But it’s just not the way the film was shot that does a great job at covering the period. The costume design and filming locations really bring out the feel of the 30s. It doesn’t feel like everyone is playing dress-up and putting on a show. It feels like we’re taking a glimpse into the time period. It helps that the acting is very well done here. Depp and Bale do an excellent job stepping into their roles of Dillinger and Purvis. They made it feel real; almost to a point where you don’t expect the credits to roll at the end of the film.
The movie does have its flaws, though. A major one I find is that the relationship between Purvis and Dillinger seems a bit unbalanced. Except for at the beginning of the film when the movie is establishing that Dillinger is the most notorious bank robber in the United States, it quickly feels as if he’s the underdog and that Purvis has the constant upper hand. I don’t know much about the legend or history of John Dillinger but even if the movie was 100% historically accurate, it would have been acceptable if the movie was told in a way that would have made Dillinger a stronger adversary to Purvis. I mean, this movie is about how amazing a character Dillinger is. It’s kind of lame that the main character in the movie, who is a man on the run from the law, seems to be easier to catch than the common cold. For the most part, it seems that Dillinger’s escapes are due to luck or incompetence; which makes the character seem weak.

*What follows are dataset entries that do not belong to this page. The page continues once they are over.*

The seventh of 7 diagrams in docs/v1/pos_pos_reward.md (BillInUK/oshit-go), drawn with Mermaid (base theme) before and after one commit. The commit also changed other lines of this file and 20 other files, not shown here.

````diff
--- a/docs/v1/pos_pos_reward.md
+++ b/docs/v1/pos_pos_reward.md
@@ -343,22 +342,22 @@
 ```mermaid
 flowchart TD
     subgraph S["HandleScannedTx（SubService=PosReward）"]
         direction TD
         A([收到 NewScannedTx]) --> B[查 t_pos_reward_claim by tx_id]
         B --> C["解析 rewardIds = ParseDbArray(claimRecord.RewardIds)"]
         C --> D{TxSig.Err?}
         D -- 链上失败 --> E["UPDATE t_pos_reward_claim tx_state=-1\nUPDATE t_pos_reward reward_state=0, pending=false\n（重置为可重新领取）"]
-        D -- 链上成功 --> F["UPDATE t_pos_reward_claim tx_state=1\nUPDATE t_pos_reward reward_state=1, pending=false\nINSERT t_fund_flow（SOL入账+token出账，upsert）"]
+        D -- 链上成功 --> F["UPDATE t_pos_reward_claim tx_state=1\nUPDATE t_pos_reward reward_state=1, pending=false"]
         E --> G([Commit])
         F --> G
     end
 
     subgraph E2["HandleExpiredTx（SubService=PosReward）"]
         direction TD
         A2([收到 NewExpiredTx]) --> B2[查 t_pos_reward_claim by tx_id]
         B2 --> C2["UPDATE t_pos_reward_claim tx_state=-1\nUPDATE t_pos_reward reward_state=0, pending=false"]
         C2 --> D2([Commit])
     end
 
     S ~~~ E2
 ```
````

Public Enemies is a great film. It does have its problems that hurt it from becoming a classic but it is still an immensely enjoyable movie to watch. There are times where Michael Mann’s film seems to walk a fine line between a realistic portrayal of the era and an overindulgence of special effects to make the 30s look drastically different from today, but it handles itself really well. It’s an interesting story and, for the most part, is a pleasure to watch.